When the body cannot find enough glycogen (which is the form in which carbs are stored) within the blood, it will begin to break down your amino acids (protein), which, of course, happen to be the building blocks of muscles. Some of the by-products of the breakdown include urea and ammonia, so if you were to find a lot of those by-products in a sample of blood, it means that protein is being broken down.
However, by just taking 5 mg. of caffeine with every kilogram of your body weight an hour before your workout, the cyclists that were in the study avoided this breakdown.
The researchers theorized that taking caffeine raised blood glucose so that the working muscles would not have to feed off muscles. This was then confirmed by the increased levels in blood lactate, which indicates that glucose is being used as a fuel (instead of amino acids).
What the study did not focus on much, though, was the inevitable rise in energy experienced by the athletes who had taken caffeine, and I am not talking about the psychoactive effects caffeine has on the nervous system; everyone knows about that. I am talking about the increased energy from using glucose as fuel.
That alone, I assume, would be a great reason to use the caffeine strategy.

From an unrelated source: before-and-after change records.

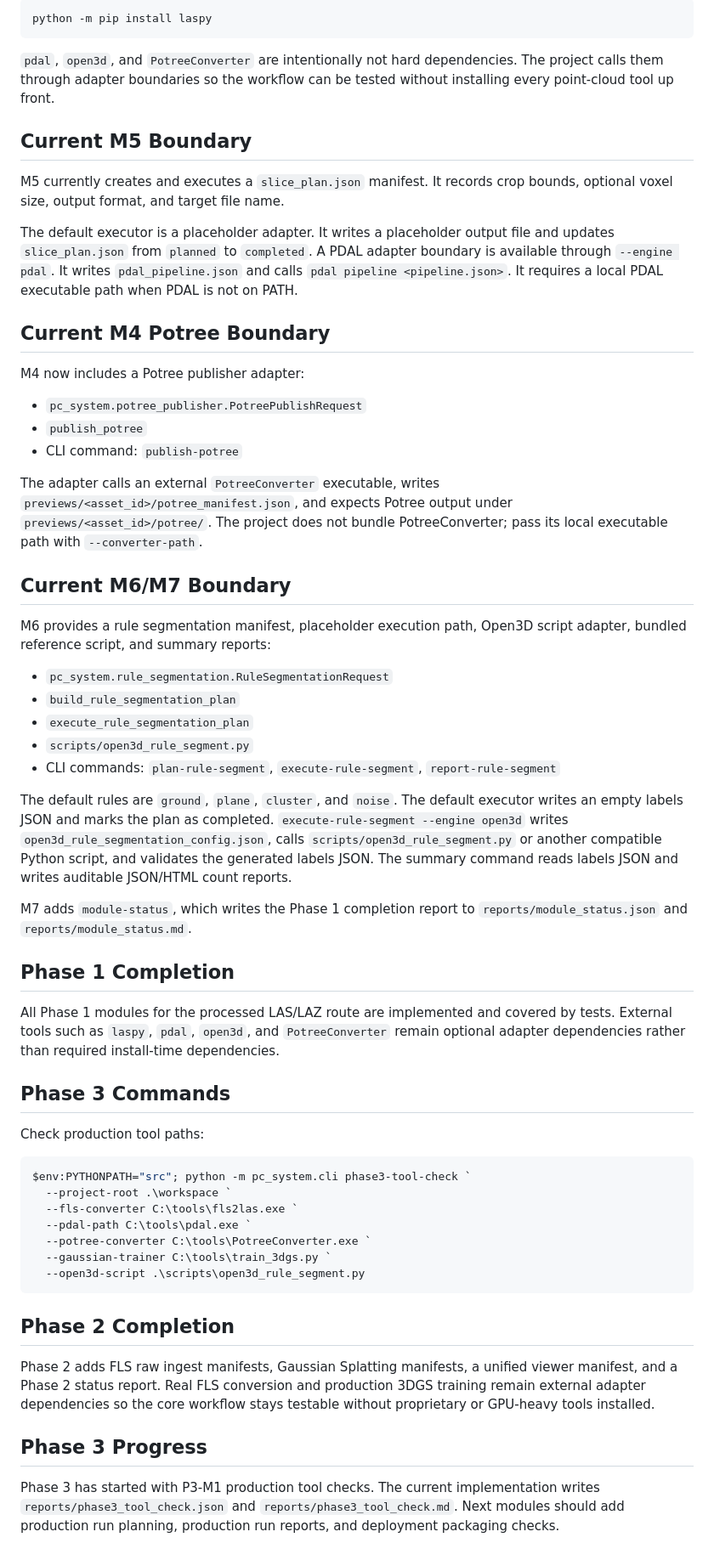
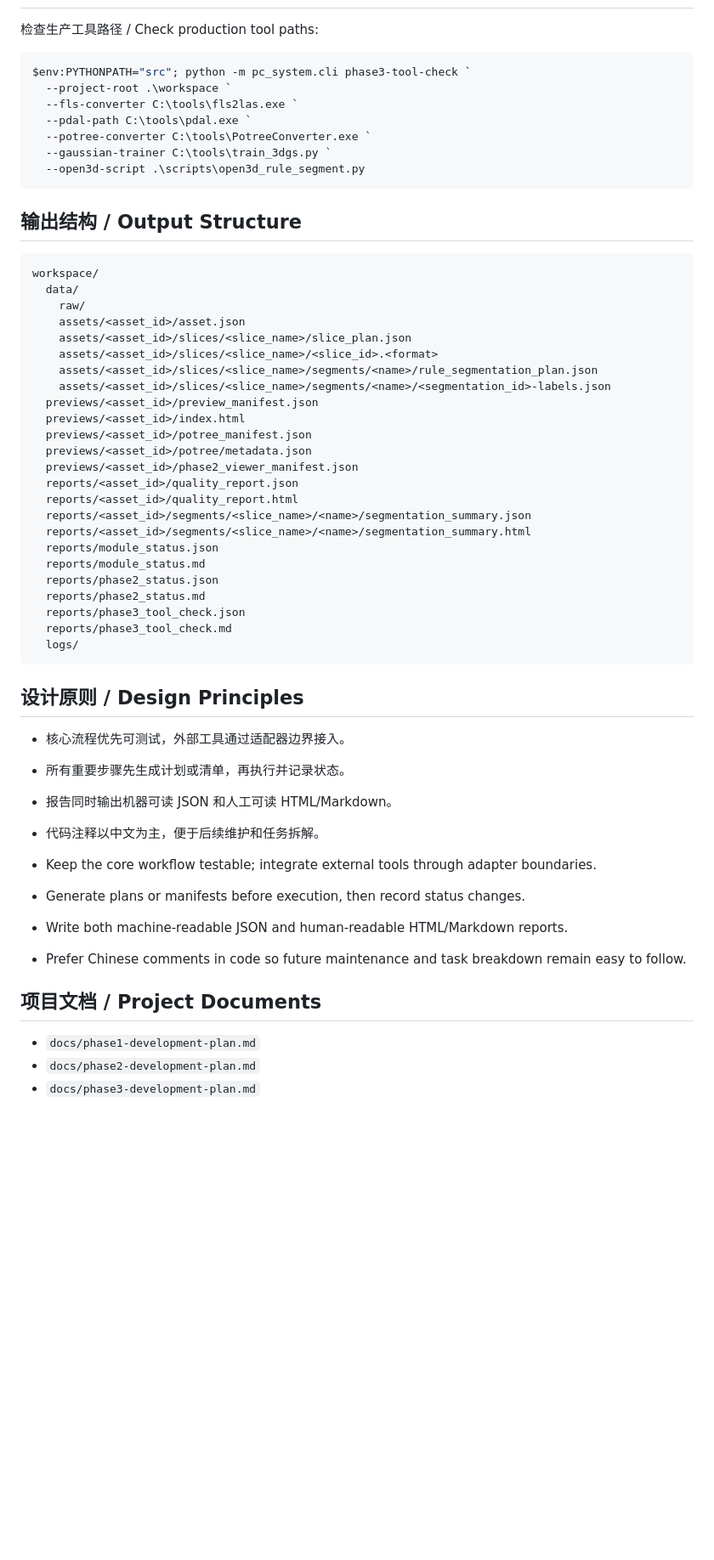
Before and after one commit to BoChunZengCN/PointCloud-Platform, a Markdown page: README.md, the part around one of its changes. Shown at 85% size. Rendered like a GitHub page; blank space fills up the shorter version.

Commit message:
Update bilingual README

````diff
--- a/README.md
+++ b/README.md
@@ -222,49 +259,5 @@ Install `laspy` before reading real LAS/LAZ metadata:
 
-```powershell
-python -m pip install laspy
-```
-
-`pdal`, `open3d`, and `PotreeConverter` are intentionally not hard dependencies. The project calls them through adapter boundaries so the workflow can be tested without installing every point-cloud tool up front.
-
-## Current M5 Boundary
-
-M5 currently creates and executes a `slice_plan.json` manifest. It records crop bounds, optional voxel size, output format, and target file name.
-
-The default executor is a placeholder adapter. It writes a placeholder output file and updates `slice_plan.json` from `planned` to `completed`. A PDAL adapter boundary is available through `--engine pdal`. It writes `pdal_pipeline.json` and calls `pdal pipeline <pipeline.json>`. It requires a local PDAL executable path when PDAL is not on PATH.
-
-## Current M4 Potree Boundary
-
-M4 now includes a Potree publisher adapter:
-
-- `pc_system.potree_publisher.PotreePublishRequest`
-- `publish_potree`
-- CLI command: `publish-potree`
-
-The adapter calls an external `PotreeConverter` executable, writes `previews/<asset_id>/potree_manifest.json`, and expects Potree output under `previews/<asset_id>/potree/`. The project does not bundle PotreeConverter; pass its local executable path with `--converter-path`.
-
-
-## Current M6/M7 Boundary
-
-M6 provides a rule segmentation manifest, placeholder execution path, Open3D script adapter, bundled reference script, and summary reports:
-
-- `pc_system.rule_segmentation.RuleSegmentationRequest`
-- `build_rule_segmentation_plan`
-- `execute_rule_segmentation_plan`
-- `scripts/open3d_rule_segment.py`
-- CLI commands: `plan-rule-segment`, `execute-rule-segment`, `report-rule-segment`
-
-The default rules are `ground`, `plane`, `cluster`, and `noise`. The default executor writes an empty labels JSON and marks the plan as completed. `execute-rule-segment --engine open3d` writes `open3d_rule_segmentation_config.json`, calls `scripts/open3d_rule_segment.py` or another compatible Python script, and validates the generated labels JSON. The summary command reads labels JSON and writes auditable JSON/HTML count reports.
-
-M7 adds `module-status`, which writes the Phase 1 completion report to `reports/module_status.json` and `reports/module_status.md`.
-
-## Phase 1 Completion
-
-All Phase 1 modules for the processed LAS/LAZ route are implemented and covered by tests. External tools such as `laspy`, `pdal`, `open3d`, and `PotreeConverter` remain optional adapter dependencies rather than required install-time dependencies.
-
-
-## Phase 3 Commands
-
-Check production tool paths:
+检查生产工具路径 / Check production tool paths:
 
 ```powershell
 $env:PYTHONPATH="src"; python -m pc_system.cli phase3-tool-check `
@@ -275,10 +268,50 @@ $env:PYTHONPATH="src"; python -m pc_system.cli phase3-tool-check `
   --gaussian-trainer C:\tools\train_3dgs.py `
   --open3d-script .\scripts\open3d_rule_segment.py
 ```
-## Phase 2 Completion
 
-Phase 2 adds FLS raw ingest manifests, Gaussian Splatting manifests, a unified viewer manifest, and a Phase 2 status report. Real FLS conversion and production 3DGS training remain external adapter dependencies so the core workflow stays testable without proprietary or GPU-heavy tools installed.
+## 输出结构 / Output Structure
 
-## Phase 3 Progress
+```text
+workspace/
+  data/
+    raw/
+    assets/<asset_id>/asset.json
+    assets/<asset_id>/slices/<slice_name>/slice_plan.json
+    assets/<asset_id>/slices/<slice_name>/<slice_id>.<format>
+    assets/<asset_id>/slices/<slice_name>/segments/<name>/rule_segmentation_plan.json
+    assets/<asset_id>/slices/<slice_name>/segments/<name>/<segmentation_id>-labels.json
+  previews/<asset_id>/preview_manifest.json
+  previews/<asset_id>/index.html
+  previews/<asset_id>/potree_manifest.json
+  previews/<asset_id>/potree/metadata.json
+  previews/<asset_id>/phase2_viewer_manifest.json
+  reports/<asset_id>/quality_report.json
+  reports/<asset_id>/quality_report.html
+  reports/<asset_id>/segments/<slice_name>/<name>/segmentation_summary.json
+  reports/<asset_id>/segments/<slice_name>/<name>/segmentation_summary.html
+  reports/module_status.json
+  reports/module_status.md
+  reports/phase2_status.json
+  reports/phase2_status.md
+  reports/phase3_tool_check.json
+  reports/phase3_tool_check.md
+  logs/
+```
 
-Phase 3 has started with P3-M1 production tool checks. The current implementation writes `reports/phase3_tool_check.json` and `reports/phase3_tool_check.md`. Next modules should add production run planning, production run reports, and deployment packaging checks.
+## 设计原则 / Design Principles
+
+- 核心流程优先可测试，外部工具通过适配器边界接入。
+- 所有重要步骤先生成计划或清单，再执行并记录状态。
+- 报告同时输出机器可读 JSON 和人工可读 HTML/Markdown。
+- 代码注释以中文为主，便于后续维护和任务拆解。
+
+- Keep the core workflow testable; integrate external tools through adapter boundaries.
+- Generate plans or manifests before execution, then record status changes.
+- Write both machine-readable JSON and human-readable HTML/Markdown reports.
+- Prefer Chinese comments in code so future maintenance and task breakdown remain easy to follow.
+
+## 项目文档 / Project Documents
+
+- `docs/phase1-development-plan.md`
+- `docs/phase2-development-plan.md`
+- `docs/phase3-development-plan.md`
````
Also changed, not shown: other parts of README.md (+108 -71 lines).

I probably do not need to mention that this study didn’t use strength athletes, but the principles should be the same, especially for those that are training HIT style or don’t, in general, take a while between sets. I also do not know if a strength athlete would require as much caffeine to reap the benefits.
After all, 5 mg. each kilogram equates to about 450 mg for a 200-pound weightlifter. A normal tall coffee or “Grande” from Starbucks has around 300 mg. and a hardcore energy drink has about 350 mg. of caffeine, so either will suffice.
If you weigh about 200 pounds or more, I would first try one of the aforementioned caffeinated beverages to see how they change my energy levels before I began messing around with even higher doses.
Author: Scott Dowdy